Flights Recounted: Sonia Khurana
by Sonia Khurana
She shifted from drawings to performance and video. When she did a ‘sonic’ piece of art there were no curators to take it further. But that was not the end of the road for her. Sonia Khurana continued her experiments with cutting edge mediums and became one of the few women artists who could transcend their training to different planes incorporating changing mediums and technologies. In this first person narrative, Sonia Khurana spells out her journey through and with art so far.
I used to draw and paint, and I was doing it quite successfully. The shift between mediums of expression came gradually. Soon after I finished my MA from Delhi, in 1993, I stopped painting, which was somewhat suicidal because I had had a ‘successful’ solo show, won some awards and the works were even selling. But I knew I had problems with my work and I was afraid of complacency setting in, among other things. So I felt I needed to stop painting and yet find ways to continue working. I was questioning myself but my questions were clumsy because I was not armed with a discourse. It took a while to find some clarity.
It was at this point that I went to England – I had won a scholarship to the Royal College of Art in London. It was 1997 and I had bought my first ‘serious’ camera. I remember I stepped into the painting department, smelt the oil paint and said, "That’s it, I’m not going to be painting here". I felt I needed to begin at the beginning and at the same time to hide from the world most of the time. So the darkroom there became a good space for me.
Prior to coming to Royal College of Art, I had become increasingly aware of the materiality of my own body vis-à-vis my practice, and the need to invest this in the work. As a natural extension of this, I began photographing myself. Soon after I moved on to video. The elements of time and duration felt important and video was a more ready medium to explore those things. However, it took me three or four years to feel comfortable with it.
I have performed in different ways and in many places, sometimes with a camera and sometimes without, but the point has rarely been to frame it as a performance or invite an audience to see something. To an extent I was, investigating the audience which became a part of what the camera was picking up. I feel equally involved with several ways of making art and prefer to resist labels.
I made Bird while I was still at the Royal College of Art in London, pursuing my Master’s degree between 1997 and 1999. The implications of being there were significant. My context, and its coordinates were changing rapidly, I had moved from Delhi to London and in my work, I had traversed paths from painting to making traces and marks, to an interim period of photography and then to the moving image. The first set of moving image works were very much to do with phenomenology and one’s body as a site of experience. At the time I was thinking about the enclosing nature of self-image and one’s need to strive for corporeal eloquence. Bird is essentially about being a body and is primarily about an encounter with failed flight.
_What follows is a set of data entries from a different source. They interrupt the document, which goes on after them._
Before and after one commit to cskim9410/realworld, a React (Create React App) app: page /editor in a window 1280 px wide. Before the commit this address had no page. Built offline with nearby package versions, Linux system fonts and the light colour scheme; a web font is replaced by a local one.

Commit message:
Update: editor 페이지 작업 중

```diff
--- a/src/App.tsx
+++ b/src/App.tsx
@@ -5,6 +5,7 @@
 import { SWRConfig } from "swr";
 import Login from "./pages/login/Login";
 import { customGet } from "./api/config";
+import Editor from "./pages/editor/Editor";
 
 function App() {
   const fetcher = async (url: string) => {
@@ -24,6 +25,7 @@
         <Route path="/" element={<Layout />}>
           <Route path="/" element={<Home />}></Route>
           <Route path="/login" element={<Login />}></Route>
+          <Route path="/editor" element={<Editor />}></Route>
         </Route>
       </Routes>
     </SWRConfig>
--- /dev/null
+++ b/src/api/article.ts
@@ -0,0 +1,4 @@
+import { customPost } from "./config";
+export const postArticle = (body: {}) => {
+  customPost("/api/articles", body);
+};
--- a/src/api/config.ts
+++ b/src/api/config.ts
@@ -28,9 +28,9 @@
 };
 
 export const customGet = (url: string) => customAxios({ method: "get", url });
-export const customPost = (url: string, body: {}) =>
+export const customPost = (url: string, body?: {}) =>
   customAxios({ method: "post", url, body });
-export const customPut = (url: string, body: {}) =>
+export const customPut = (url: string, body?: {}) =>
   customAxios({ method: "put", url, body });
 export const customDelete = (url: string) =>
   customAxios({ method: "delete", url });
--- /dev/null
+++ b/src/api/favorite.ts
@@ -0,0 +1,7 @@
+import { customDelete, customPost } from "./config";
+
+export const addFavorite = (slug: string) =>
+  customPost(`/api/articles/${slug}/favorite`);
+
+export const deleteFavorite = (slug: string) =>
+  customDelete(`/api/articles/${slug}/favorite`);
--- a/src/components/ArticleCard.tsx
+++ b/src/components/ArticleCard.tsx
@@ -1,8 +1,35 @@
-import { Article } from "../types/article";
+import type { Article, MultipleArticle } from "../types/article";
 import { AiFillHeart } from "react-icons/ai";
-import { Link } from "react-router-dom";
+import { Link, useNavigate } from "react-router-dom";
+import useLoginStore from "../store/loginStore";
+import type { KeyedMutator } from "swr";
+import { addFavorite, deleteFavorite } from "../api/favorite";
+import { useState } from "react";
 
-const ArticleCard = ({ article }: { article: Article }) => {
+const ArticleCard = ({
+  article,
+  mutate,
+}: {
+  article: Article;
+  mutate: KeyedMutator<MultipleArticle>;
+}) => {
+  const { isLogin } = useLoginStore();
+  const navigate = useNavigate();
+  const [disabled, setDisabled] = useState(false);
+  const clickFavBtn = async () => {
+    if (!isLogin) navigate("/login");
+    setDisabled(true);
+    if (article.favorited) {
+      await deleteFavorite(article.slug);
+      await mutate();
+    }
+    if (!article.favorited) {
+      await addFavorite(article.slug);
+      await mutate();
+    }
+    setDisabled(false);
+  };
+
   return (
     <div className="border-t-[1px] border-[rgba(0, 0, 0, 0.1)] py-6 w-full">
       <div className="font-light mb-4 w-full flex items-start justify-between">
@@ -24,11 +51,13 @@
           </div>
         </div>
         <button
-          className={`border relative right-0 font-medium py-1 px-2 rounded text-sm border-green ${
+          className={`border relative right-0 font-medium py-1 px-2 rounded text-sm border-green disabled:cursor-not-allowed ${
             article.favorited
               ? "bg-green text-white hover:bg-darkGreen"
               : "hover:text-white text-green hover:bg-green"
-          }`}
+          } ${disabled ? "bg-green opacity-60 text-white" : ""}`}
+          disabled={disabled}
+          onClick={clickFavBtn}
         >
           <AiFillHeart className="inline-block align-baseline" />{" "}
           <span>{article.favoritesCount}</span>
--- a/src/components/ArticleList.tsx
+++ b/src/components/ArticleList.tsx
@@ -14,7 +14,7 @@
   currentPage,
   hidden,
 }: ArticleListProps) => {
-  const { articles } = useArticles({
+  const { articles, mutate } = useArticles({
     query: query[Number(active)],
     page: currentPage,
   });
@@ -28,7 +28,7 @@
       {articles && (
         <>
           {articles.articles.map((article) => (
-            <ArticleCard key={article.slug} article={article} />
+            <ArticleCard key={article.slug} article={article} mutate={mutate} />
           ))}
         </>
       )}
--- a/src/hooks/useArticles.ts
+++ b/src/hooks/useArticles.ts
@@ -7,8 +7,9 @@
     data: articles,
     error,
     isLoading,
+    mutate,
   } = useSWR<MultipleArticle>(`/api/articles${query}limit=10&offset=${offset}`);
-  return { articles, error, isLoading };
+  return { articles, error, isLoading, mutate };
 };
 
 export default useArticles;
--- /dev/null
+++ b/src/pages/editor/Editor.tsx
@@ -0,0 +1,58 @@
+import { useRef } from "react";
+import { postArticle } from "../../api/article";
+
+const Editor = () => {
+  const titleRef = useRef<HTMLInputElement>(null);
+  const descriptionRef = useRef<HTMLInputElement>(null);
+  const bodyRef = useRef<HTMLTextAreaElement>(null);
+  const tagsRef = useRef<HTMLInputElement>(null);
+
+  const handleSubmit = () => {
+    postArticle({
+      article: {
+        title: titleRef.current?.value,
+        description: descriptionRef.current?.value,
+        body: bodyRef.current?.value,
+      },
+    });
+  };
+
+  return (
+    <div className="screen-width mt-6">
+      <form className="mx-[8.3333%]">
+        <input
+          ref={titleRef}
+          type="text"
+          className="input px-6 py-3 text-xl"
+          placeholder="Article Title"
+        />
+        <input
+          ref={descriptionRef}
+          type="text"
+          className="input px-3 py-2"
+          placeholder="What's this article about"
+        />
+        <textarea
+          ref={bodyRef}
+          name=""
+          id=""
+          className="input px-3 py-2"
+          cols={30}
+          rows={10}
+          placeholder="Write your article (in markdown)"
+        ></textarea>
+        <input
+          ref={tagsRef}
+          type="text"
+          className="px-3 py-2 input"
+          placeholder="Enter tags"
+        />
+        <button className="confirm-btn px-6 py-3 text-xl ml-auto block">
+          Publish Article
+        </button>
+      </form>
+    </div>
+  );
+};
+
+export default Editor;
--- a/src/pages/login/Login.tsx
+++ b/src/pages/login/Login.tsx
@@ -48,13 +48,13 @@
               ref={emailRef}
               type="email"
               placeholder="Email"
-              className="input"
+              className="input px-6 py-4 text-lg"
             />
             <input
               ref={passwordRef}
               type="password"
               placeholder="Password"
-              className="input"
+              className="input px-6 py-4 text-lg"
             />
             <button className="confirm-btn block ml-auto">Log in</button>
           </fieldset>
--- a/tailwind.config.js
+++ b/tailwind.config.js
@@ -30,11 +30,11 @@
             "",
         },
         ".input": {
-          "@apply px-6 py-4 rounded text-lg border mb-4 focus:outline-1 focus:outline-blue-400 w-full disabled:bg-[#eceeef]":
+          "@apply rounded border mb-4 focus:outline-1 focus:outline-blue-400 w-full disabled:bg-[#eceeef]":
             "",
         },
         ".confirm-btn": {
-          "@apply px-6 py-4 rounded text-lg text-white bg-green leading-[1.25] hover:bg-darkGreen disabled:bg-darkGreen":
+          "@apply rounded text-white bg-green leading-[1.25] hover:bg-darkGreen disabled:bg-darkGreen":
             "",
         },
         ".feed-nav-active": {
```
If you ask me how I perceive cutting edge art, I will go with the straightforward meaning: State of the art, the highest level of development as of a device, technique, scientific field; the position of greatest advancement or importance; the forefront. I suppose I do cutting edge art [during the moment when I am feeling bright and optimistic and sparkling, which, mind you, is not all the time] and too much software does not turn me on [pun intended].
As you mentioned, I had done ‘sonic’ art and it was one of the first in this field. In the year 2000, Wailing Well seemed a stand-alone work, as there were not any other projects at the time that dealt with sound and sonic properties. Perhaps because of the context and manner in which it was installed and the emotional impulse it carried, Wailing Well is very well remembered by those who experienced it even today, eleven years later. And yet, ironically, it did not become a ‘curator’s pick’ work, nor has it been commissioned or collected by ‘cutting edge’ collectors.
Even today, I do not have any idea whether there are too many cutting edge collectors. Collecting in India still remains at a very nascent stage. Museums have a very long way to go, as we all know.